Our upstairs spaces are largely unused during the day. Ekklesia understands, however, that if there is a funeral reception or other special activity during these times (such as the week of the Holiday Fair) the church schedule will take precedence. Ekklesia comes to us from a 15-year close relationship with another church (Living Rock in Killingworth) and they are used to transforming their spaces from dance studios to Sunday school rooms on Saturday evenings. The before and after pictures of dance studios, full of smiling young students in leotards transformed back into Sunday school rooms on a weekly basis is a wonder to behold. Cleaning and maintaining the rooms as shared spaces is a discipline the students are already committed to.

We are working on the schedule of space usage to make sure NA groups can still be supported and use our building. Monday night’s large Miracle on Main group will move to St Vincent de Paul. Tues and Wed groups are smaller and will move to the library or the community room. Thursday night’s group will move to the chapel. Ekklesia supports our commitment to the NA community.

We are looking to raise some money and split the cost of a building supervisor/ sexton between Ekklesia and CHT to ensure the building is safe when it is in use and that only authorized people are in the building at any time. This will benefit both groups.

Ekklesia will lay down a special rubberized floor (that looks like wood) in the Parish Hall so the dancers will have cushioning for jumping. This can withstand any and all church/NA group traffic and is completely removable when they leave.

The Warming Center is currently in flux due to Covid -19. It moved abruptly this March to Green Street and then to a shelter in Meriden. The Mayor of Middletown is involved with Columbus House and St Vincent de Paul in finding a better solution for the Warming Center in this time when we will need to continue to practice social distancing. They do not believe using our building will be a viable option going forward. We will continue to advocate passionately for the homeless in our community as our role evolves. I have been so impressed with the work of St Vincent de Paul and believe if anything, we can work to dovetail even more closely with them on what is needed in Middletown in the challenging times ahead for all of us.
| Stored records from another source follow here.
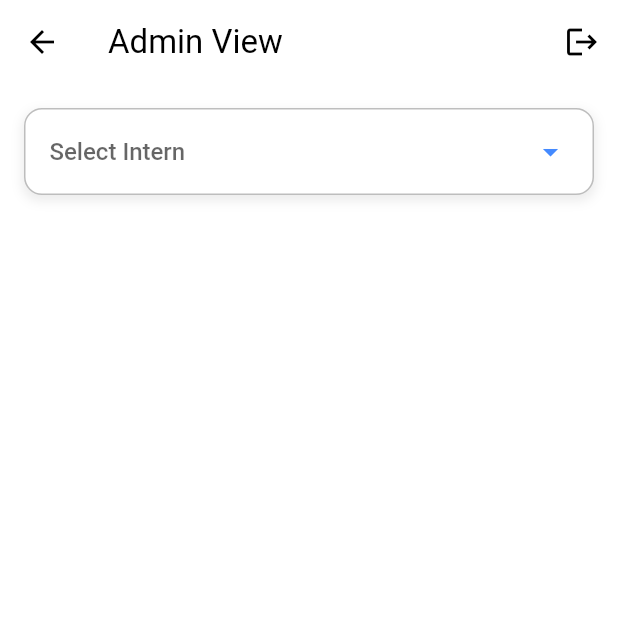
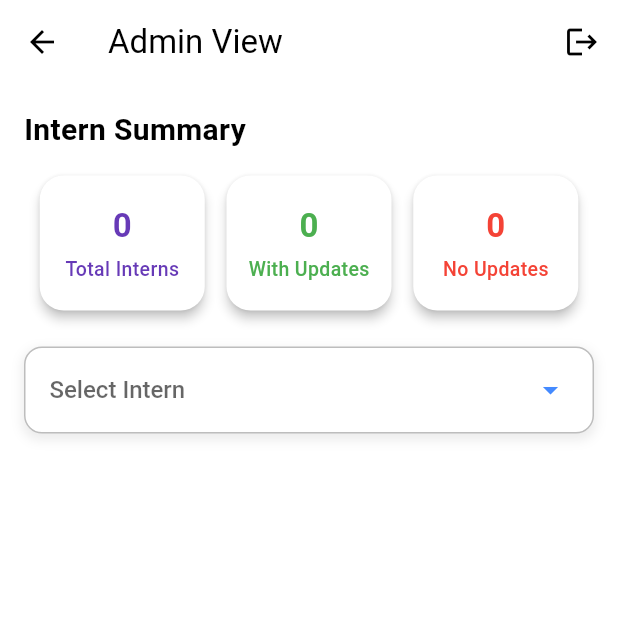
Before and after one commit to MaleeshaHe/internflow-app, a Flutter app: the AdminView screen opened directly, on a phone screen of 412 x 824 dp, the top half of it. Run offline on Flutter 3.47's test engine with Material 3 defaults, Android fonts, the phone set to English and light mode, and no system bars; our stand-ins replace cloud_firestore, firebase_auth, firebase_core, pie_chart, table_calendar; accounts and stored records are empty.

Commit message:
Refactor AdminView: enhance intern summary statistics, improve data fetching, and update dashboard layout

```diff
--- a/lib/screens/home/admin_view.dart
+++ b/lib/screens/home/admin_view.dart
@@ -22,6 +22,10 @@ class _AdminViewState extends State<AdminView> {
   DateTime focusedDay = DateTime.now();
   CalendarFormat calendarFormat = CalendarFormat.month;
 
+  int totalInterns = 0;
+  int internsWithUpdates = 0;
+  int internsWithoutUpdates = 0;
+
   @override
   void initState() {
     super.initState();
@@ -29,12 +33,28 @@ class _AdminViewState extends State<AdminView> {
   }
 
   Future<void> fetchInterns() async {
-    final snapshot = await FirebaseFirestore.instance
+    final internSnapshot = await FirebaseFirestore.instance
         .collection('users')
         .where('role', isEqualTo: 'intern')
         .get();
+
+    final internDocs = internSnapshot.docs;
+    final internIds = internDocs.map((doc) => doc['uid'] as String).toList();
+
+    final updatesSnapshot =
+        await FirebaseFirestore.instance.collection('work_updates').get();
+
+    final updatedInternIds = updatesSnapshot.docs
+        .map((doc) => (doc.data() as Map<String, dynamic>)['userId'])
+        .whereType<String>()
+        .toSet();
+
     setState(() {
-      interns = snapshot.docs;
+      interns = internDocs;
+      totalInterns = internDocs.length;
+      internsWithUpdates =
+          internIds.where((id) => updatedInternIds.contains(id)).length;
+      internsWithoutUpdates = totalInterns - internsWithUpdates;
     });
   }
 
@@ -50,11 +70,9 @@ class _AdminViewState extends State<AdminView> {
     for (var doc in updates) {
       final data = doc.data() as Map<String, dynamic>;
 
-      // Handle leave dates - only process if onLeave is true
       if (data['onLeave'] == true) {
         DateTime? date;
 
-        // First try to get date from 'date' field
         if (data['date'] != null) {
           if (data['date'] is Timestamp) {
             date = (data['date'] as Timestamp).toDate();
@@ -67,7 +85,6 @@ class _AdminViewState extends State<AdminView> {
           }
         }
 
-        // If date is still null, try to get it from document ID (assuming it's a timestamp)
         if (date == null) {
           try {
             date = DateTime.fromMillisecondsSinceEpoch(int.parse(doc.id));
@@ -78,7 +95,7 @@ class _AdminViewState extends State<AdminView> {
 
         if (date != null) {
           final normalizedDate = DateTime(date.year, date.month, date.day);
-          events[normalizedDate] = ['On Leave']; // Using a descriptive string
+          events[normalizedDate] = ['On Leave'];
         }
       }
     }
@@ -87,12 +104,28 @@ class _AdminViewState extends State<AdminView> {
       workUpdates = updates;
       leaveEvents = events;
     });
+  }
 
-    // Debug print
-    print('Leave events count: ${events.length}');
-    events.forEach((date, events) {
-      print('Leave on ${date}: $events');
-    });
+  Widget buildDashboardSummary() {
+    return Column(
+      crossAxisAlignment: CrossAxisAlignment.start,
+      children: [
+        const Text(
+          "Intern Summary",
+          style: TextStyle(fontSize: 20, fontWeight: FontWeight.bold),
+        ),
+        const SizedBox(height: 12),
+        Row(
+          mainAxisAlignment: MainAxisAlignment.spaceEvenly,
+          children: [
+            _buildStatCard("Total Interns", "$totalInterns", Colors.deepPurple),
+            _buildStatCard("With Updates", "$internsWithUpdates", Colors.green),
+            _buildStatCard("No Updates", "$internsWithoutUpdates", Colors.red),
+          ],
+        ),
+        const SizedBox(height: 20),
+      ],
+    );
   }
 
   Widget buildInternDropdown() {
@@ -180,7 +213,6 @@ class _AdminViewState extends State<AdminView> {
       crossAxisAlignment: CrossAxisAlignment.start,
       children: [
         const SizedBox(height: 16),
-        const SizedBox(height: 10),
         PieChart(
           dataMap: dataMap,
           chartType: ChartType.disc,
@@ -240,9 +272,8 @@ class _AdminViewState extends State<AdminView> {
                   color: Colors.red.shade400,
                   shape: BoxShape.circle,
                 ),
-                markersMaxCount:
-                    1, // Changed to 1 since we only have leave events
-                markerSize: 8, // Smaller size for better visibility
+                markersMaxCount: 1,
+                markerSize: 8,
                 todayDecoration: BoxDecoration(
                   color: Colors.blue.shade100,
                   shape: BoxShape.circle,
@@ -338,7 +369,7 @@ class _AdminViewState extends State<AdminView> {
             const SizedBox(height: 4),
             Text(title,
                 style: TextStyle(
-                  fontSize: 14,
+                  fontSize: 13,
                   fontWeight: FontWeight.w500,
                   color: color,
                 )),
@@ -363,6 +394,7 @@ class _AdminViewState extends State<AdminView> {
         padding: const EdgeInsets.all(16.0),
         child: ListView(
           children: [
+            buildDashboardSummary(),
             buildInternDropdown(),
             const SizedBox(height: 20),
             if (selectedInternId != null) ...[
```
We will reassess our working relationship with Ekklesia in 6 months to see how things are going for both parties.

Ekklesia presented a proposal to Vestry back in March and Elisa met separately with several committees (including Youth Group, Sunday School and Building and Grounds). The vestry is excited to wholeheartedly support this rental relationship. We will be ironing out the all-important details in the weeks ahead.

It is exciting to have this new beginning to look forward to as we continue to sequester ourselves. Ekklesia is up and running, teaching on-line classes (check out their website! https://www.ekklesiaballet.org) and preparing nervously for a big move to a new community. Let us welcome them!  I look forward to your feedback.

Rev. Mary

A note from our Bishops

In other related financial matters we learned this week that, sin being real, some nefarious people are using the COVID-19 pandemic to promulgate new financial scams. One ECCT parish was recently contacted by a scammer with a request for cash assistance, under the name of the bishops, in order to provide relief for those suffering from COVID-19. Please be watchful for new scams at this time, and know that neither your bishops nor any diocesan staff will be contacting you, or members of your parish, personally to seek financial assistance of any kind.